Transparent redirection by cracked sites depending on the referrer information from Google search pages.

Need to identify the intent of the user.


Robert Trivers, Rutgers
The Folly of Fools: the logic of self-deception.

Lying to others is indivisible from self-deception.

Psychologists tend to study only deception. Philosophers worry too much about self-deception. You need both to understand deception.

Choice of language as well as physiological reactions give clues to deliberate deception. Self-deception could be deliberately practised in order to avoid deception clues.

Interesting data on self-deception: we do believe our deceptive positive self-image.

Self-deception is offensive (aimed at deceiving others), rather than what the psychologists claim: that self-deception is defensive, aimed at making ourselves happier.

We need more evidence on detecting deception in real situations.

80% of accidentsd happen with the pilot instead of the co-pilot in actual charge.

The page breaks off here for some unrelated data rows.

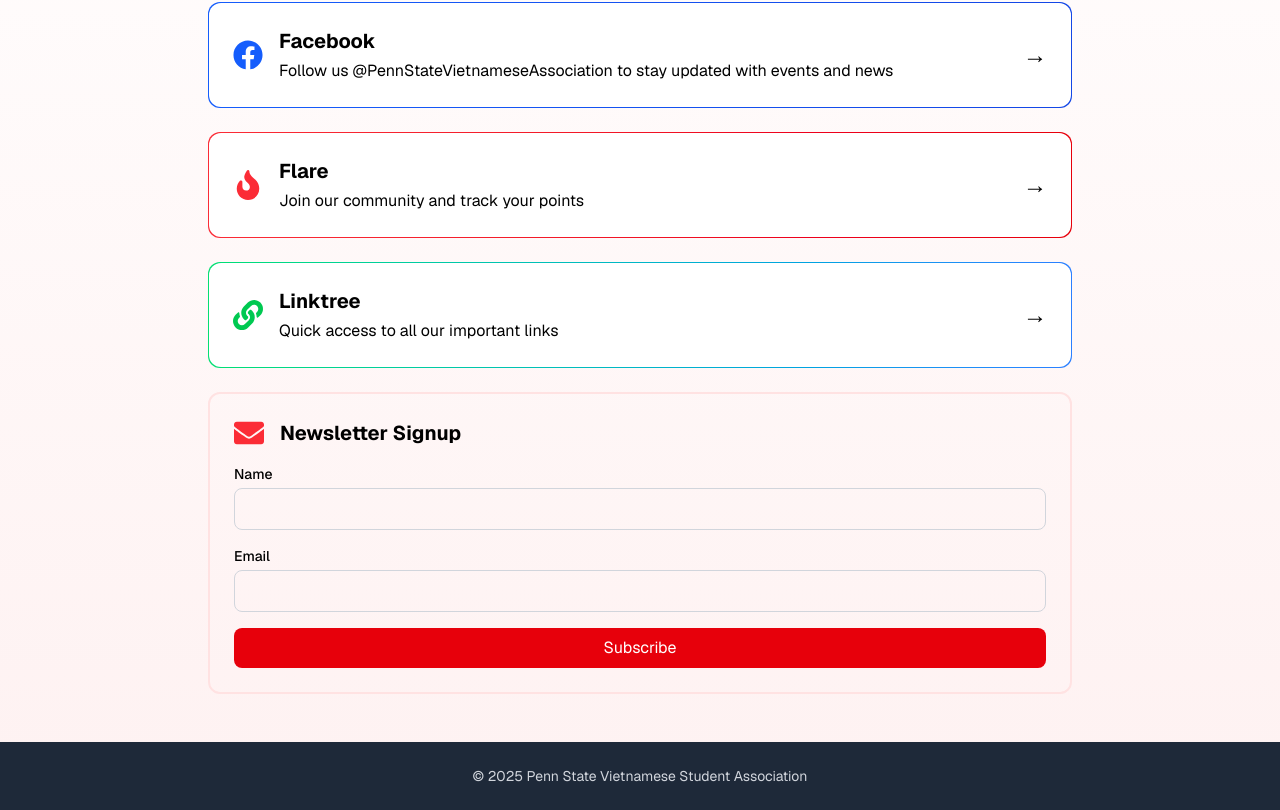
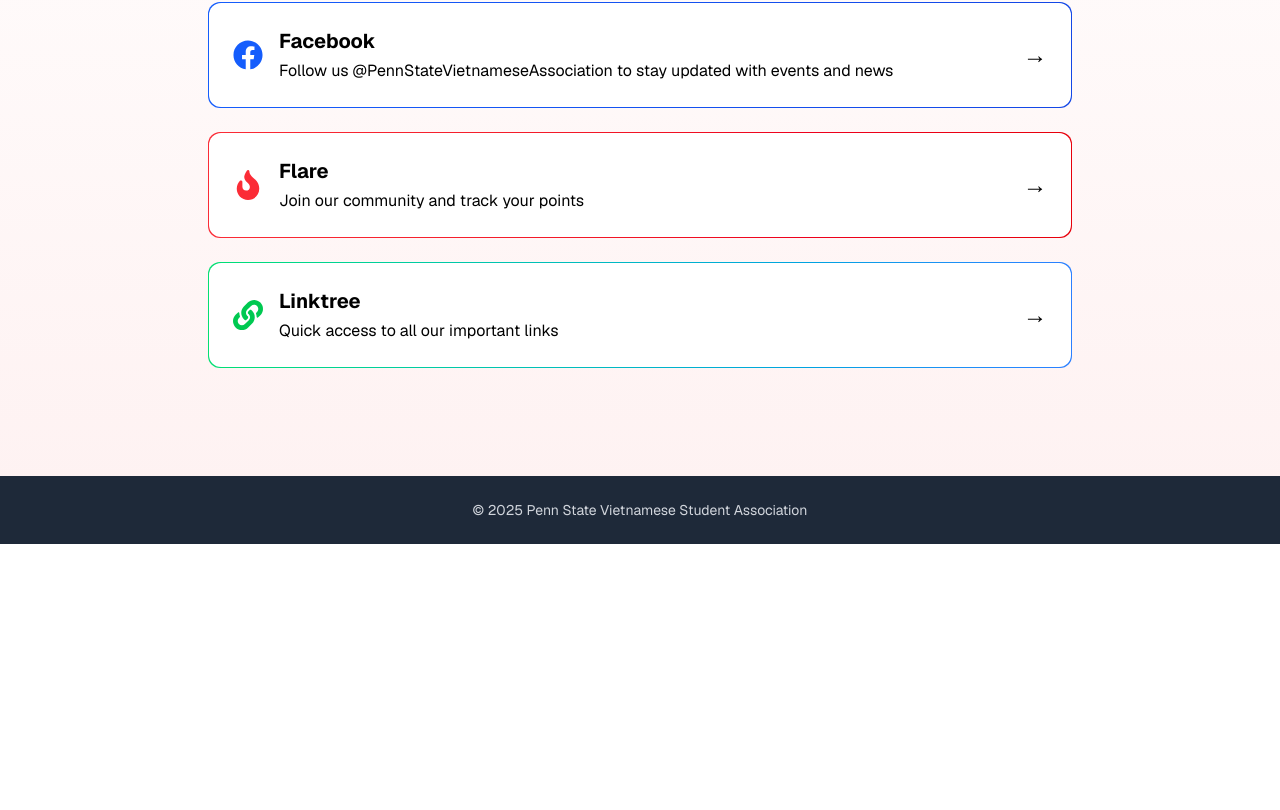
Before and after one commit to khai-ta/psu-vsa-website, a Next.js app: page /contact in a window 1280 px wide. Shown: the part 388-1198 px from the top of the page. After the commit the page ends 932 px from the top, so only its background shows below. Built offline with nearby package versions, Linux system fonts and the light colour scheme.

Commit message:
update contact page

```diff
--- a/src/app/contact/page.tsx
+++ b/src/app/contact/page.tsx
@@ -1,29 +1,8 @@
 'use client';
 
-import { useState } from 'react';
-import { FaInstagram, FaLink, FaFacebook, FaEnvelope, FaFire } from 'react-icons/fa';
+import { FaInstagram, FaLink, FaFacebook, FaFire } from 'react-icons/fa';
 
 export default function Contact() {
-  const [formData, setFormData] = useState({
-    name: '',
-    email: '',
-    subject: '',
-    message: '',
-  });
-
-  const handleSubmit = (e: React.FormEvent) => {
-    e.preventDefault();
-    // Handle form submission here
-    console.log('Form submitted:', formData);
-  };
-
-  const handleChange = (e: React.ChangeEvent<HTMLInputElement | HTMLTextAreaElement>) => {
-    const { name, value } = e.target;
-    setFormData(prev => ({
-      ...prev,
-      [name]: value,
-    }));
-  };
 
   return (
     <div className="min-h-screen bg-gradient-to-b from-white to-red-50">
@@ -78,7 +57,7 @@
 
           {/* Flare */}
           <a
-            href="https://flare.social/pennstatevsa"
+            href="https://flare-event.app.link/ISoIUZ3BzYb"
             target="_blank"
             rel="noopener noreferrer"
             className="group bg-gradient-to-r from-red-500 to-red-600 p-[1px] rounded-xl"
@@ -113,46 +92,6 @@
               <span className="text-2xl text-black group-hover:text-white group-hover:translate-x-2 transition-transform">→</span>
             </div>
           </a>
-
-          {/* Newsletter Signup */}
-          <div className="border-2 border-red-100 rounded-xl p-6">
-            <div className="flex items-center gap-4 mb-4">
-              <FaEnvelope className="text-3xl text-red-500" />
-              <h3 className="font-bold text-xl text-black">Newsletter Signup</h3>
-            </div>
-            <form onSubmit={handleSubmit} className="space-y-4">
-              <div>
-                <label htmlFor="name" className="block text-sm font-medium text-black mb-1">Name</label>
-                <input
-                  type="text"
-                  id="name"
-                  name="name"
-                  value={formData.name}
-                  onChange={handleChange}
-                  className="w-full px-4 py-2 border border-gray-300 rounded-lg focus:ring-2 focus:ring-red-500 focus:border-transparent"
-                  required
-                />
-              </div>
-              <div>
-                <label htmlFor="email" className="block text-sm font-medium text-black mb-1">Email</label>
-                <input
-                  type="email"
-                  id="email"
-                  name="email"
-                  value={formData.email}
-                  onChange={handleChange}
-                  className="w-full px-4 py-2 border border-gray-300 rounded-lg focus:ring-2 focus:ring-red-500 focus:border-transparent"
-                  required
-                />
-              </div>
-              <button
-                type="submit"
-                className="w-full bg-red-600 text-white py-2 px-4 rounded-lg hover:bg-red-700 transition-colors"
-              >
-                Subscribe
-              </button>
-            </form>
-          </div>
         </div>
       </div>
     </div>
```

Co-pilots are hesitant to correct errors from their more senior colleagues, particularly if they do not have a pre-existing strong relationship.

When considering deception, you must always keep self-deception in mind.


Joseph Bonneau, Cambridge
Guessing human-chosen secrets

What’s easier to guess? Older or younger users’ passwords? Passwords or random 9-digit numbers. PIN or Mother’s Maiden Name?

Showed the cartoon of Jesus having 2512 as his PIN to his father, whose birthday is Christmas Day, and his father promptly went and changed his PIN.

Released files of stolen passwords allowed statistical analysis of password choices.

Gathering data within Yahoo via an encrypted hash to allow for statistical analysis without knowledge of the actual passwords.

Changing user behaviour (such as changing passwords occasionally) is better than just stressing the risk.

Language makes something of a difference, but at most a factor of two in difficulty.


Stuart Schecter, Microsoft
Better Passwords

P@ssword was a “strong” password accroding to Yahoo’s algorithm. P@$$word1 was a “strong password according to Google’s algorithm.

Ban popular passwords!

Important internal passwords for high value propositions (MS, Google) need better approaches.